Your assignment → Search the material for the string "className", then return every line where it is found.

Listed entries →
::::::::::

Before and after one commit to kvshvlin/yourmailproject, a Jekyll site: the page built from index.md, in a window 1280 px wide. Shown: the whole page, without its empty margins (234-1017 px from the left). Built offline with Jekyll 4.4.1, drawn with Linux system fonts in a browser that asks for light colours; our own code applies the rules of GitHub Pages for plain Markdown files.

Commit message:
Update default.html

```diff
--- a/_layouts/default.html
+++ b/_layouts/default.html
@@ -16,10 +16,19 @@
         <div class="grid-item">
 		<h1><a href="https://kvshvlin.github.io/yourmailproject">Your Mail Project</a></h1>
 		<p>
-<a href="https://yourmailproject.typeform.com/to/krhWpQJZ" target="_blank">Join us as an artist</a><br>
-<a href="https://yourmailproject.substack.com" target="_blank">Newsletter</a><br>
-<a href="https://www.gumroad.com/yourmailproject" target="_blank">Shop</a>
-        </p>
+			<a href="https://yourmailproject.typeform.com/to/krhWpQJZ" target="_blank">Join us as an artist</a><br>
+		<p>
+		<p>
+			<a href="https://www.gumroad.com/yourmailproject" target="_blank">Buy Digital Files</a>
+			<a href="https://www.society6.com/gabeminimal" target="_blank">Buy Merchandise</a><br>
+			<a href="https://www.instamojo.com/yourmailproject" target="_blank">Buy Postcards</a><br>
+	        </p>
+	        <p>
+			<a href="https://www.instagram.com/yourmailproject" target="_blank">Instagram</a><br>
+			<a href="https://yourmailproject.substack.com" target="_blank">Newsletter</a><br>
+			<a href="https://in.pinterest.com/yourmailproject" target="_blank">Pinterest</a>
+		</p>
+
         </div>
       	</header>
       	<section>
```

::::::::::

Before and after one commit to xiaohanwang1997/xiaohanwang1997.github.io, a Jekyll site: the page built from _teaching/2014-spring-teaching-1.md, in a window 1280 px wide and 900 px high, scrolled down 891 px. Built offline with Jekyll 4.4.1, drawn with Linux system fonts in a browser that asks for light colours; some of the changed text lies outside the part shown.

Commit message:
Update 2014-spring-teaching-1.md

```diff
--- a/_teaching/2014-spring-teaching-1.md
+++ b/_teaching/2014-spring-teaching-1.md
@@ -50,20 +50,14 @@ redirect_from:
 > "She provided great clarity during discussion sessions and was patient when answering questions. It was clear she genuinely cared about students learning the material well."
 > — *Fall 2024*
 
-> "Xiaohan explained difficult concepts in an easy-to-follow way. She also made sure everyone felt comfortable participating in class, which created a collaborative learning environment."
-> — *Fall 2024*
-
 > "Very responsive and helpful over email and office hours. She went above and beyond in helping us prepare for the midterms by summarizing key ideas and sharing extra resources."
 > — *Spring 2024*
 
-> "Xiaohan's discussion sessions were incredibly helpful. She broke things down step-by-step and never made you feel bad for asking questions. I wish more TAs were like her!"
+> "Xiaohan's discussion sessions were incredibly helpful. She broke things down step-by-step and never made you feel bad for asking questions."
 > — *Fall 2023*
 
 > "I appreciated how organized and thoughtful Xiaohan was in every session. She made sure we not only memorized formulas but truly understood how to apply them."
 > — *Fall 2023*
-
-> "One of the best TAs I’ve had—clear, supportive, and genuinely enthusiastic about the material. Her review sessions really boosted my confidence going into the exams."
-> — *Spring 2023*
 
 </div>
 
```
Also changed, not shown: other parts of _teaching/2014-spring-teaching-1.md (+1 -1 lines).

::::::::::

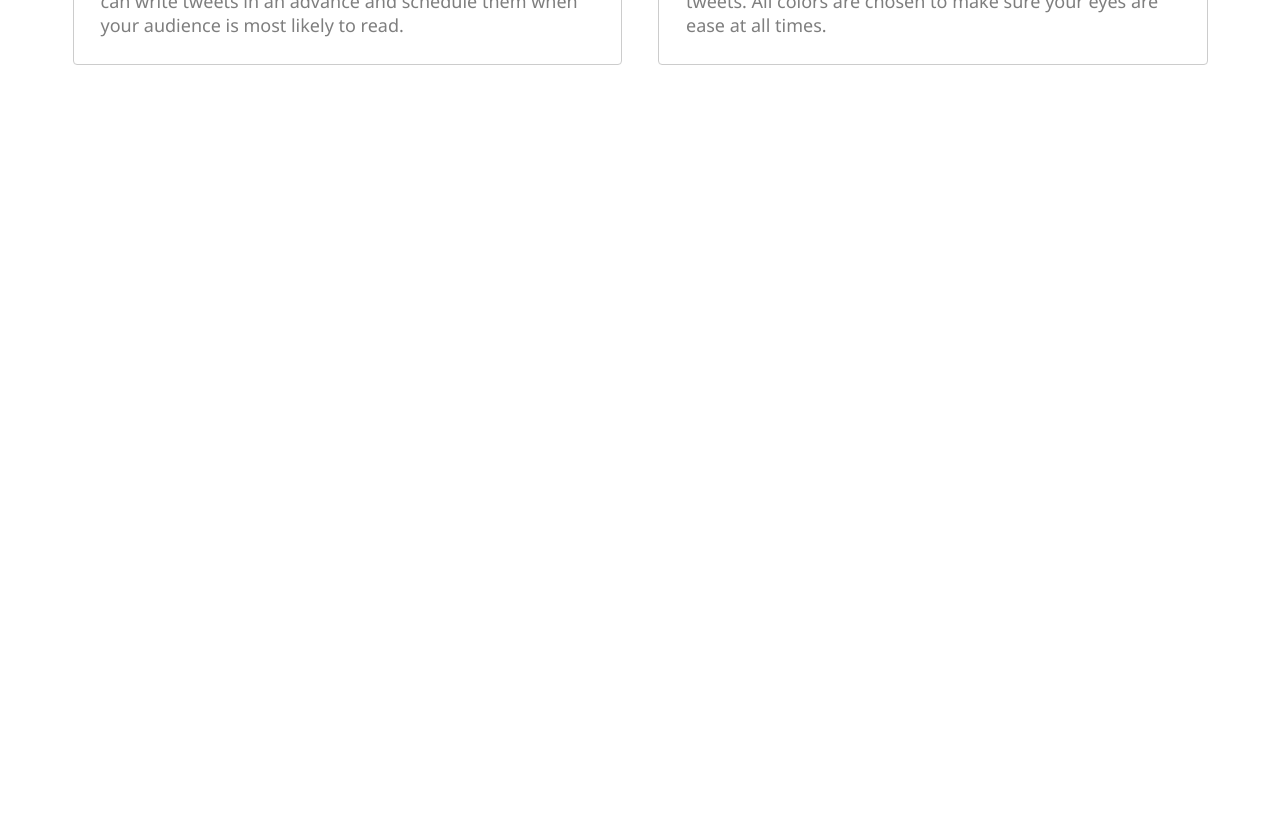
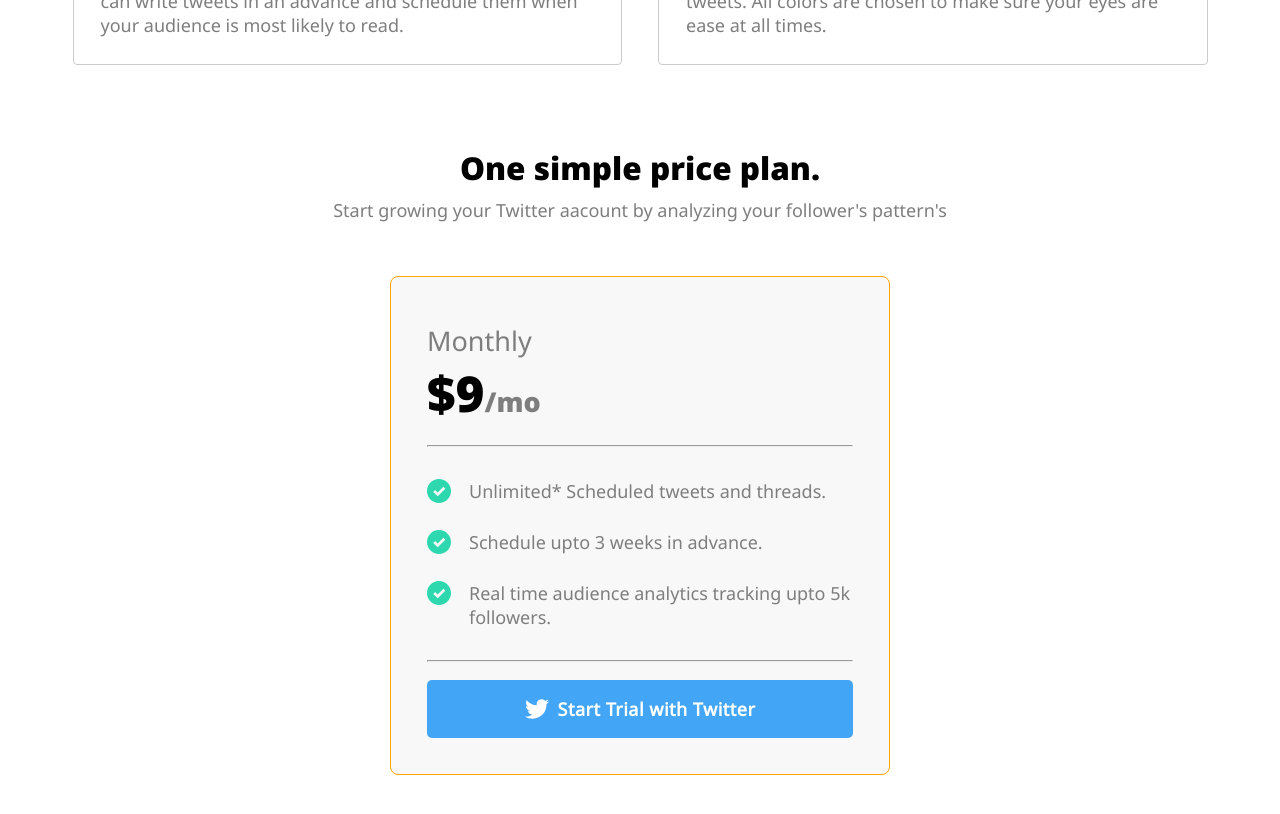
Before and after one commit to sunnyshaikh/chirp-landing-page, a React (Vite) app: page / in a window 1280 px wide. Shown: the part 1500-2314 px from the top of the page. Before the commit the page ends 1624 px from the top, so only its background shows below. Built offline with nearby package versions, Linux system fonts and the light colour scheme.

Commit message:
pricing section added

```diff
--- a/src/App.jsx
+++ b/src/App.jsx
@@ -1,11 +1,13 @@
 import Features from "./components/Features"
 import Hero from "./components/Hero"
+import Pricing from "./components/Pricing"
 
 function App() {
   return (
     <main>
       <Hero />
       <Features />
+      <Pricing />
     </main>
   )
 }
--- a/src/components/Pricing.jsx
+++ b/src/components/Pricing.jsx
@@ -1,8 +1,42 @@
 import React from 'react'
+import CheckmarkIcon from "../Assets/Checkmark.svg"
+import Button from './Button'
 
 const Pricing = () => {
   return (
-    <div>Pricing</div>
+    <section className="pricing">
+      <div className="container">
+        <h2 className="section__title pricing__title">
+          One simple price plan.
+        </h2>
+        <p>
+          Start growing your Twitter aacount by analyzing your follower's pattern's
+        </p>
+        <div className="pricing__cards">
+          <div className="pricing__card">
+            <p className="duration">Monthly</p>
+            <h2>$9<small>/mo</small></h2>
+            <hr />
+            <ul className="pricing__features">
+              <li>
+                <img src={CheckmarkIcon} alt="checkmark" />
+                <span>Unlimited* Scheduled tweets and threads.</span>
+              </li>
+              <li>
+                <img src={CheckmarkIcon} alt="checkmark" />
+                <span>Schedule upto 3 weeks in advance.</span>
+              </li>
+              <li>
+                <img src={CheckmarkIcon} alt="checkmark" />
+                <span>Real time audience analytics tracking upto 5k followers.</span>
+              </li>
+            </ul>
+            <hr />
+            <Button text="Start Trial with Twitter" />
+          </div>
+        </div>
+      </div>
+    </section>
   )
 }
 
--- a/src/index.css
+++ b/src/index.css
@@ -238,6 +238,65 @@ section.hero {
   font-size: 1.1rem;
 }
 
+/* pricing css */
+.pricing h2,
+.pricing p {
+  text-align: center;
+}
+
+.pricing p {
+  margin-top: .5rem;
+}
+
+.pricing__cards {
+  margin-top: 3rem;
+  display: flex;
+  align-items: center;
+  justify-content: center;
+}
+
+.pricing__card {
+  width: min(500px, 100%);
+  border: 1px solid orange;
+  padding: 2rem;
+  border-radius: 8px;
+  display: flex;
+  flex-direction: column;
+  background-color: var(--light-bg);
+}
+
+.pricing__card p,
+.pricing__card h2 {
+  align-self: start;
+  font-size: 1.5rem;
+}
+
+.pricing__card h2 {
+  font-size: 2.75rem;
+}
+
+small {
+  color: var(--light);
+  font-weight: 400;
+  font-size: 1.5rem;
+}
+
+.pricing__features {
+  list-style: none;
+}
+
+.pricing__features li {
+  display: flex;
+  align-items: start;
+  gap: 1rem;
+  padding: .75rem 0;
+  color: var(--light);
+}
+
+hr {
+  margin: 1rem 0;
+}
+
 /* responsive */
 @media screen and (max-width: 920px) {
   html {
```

::::::::::

Response →
+    <section className="pricing">
+      <div className="container">
+        <h2 className="section__title pricing__title">
+        <div className="pricing__cards">
+          <div className="pricing__card">
+            <p className="duration">Monthly</p>
+            <ul className="pricing__features">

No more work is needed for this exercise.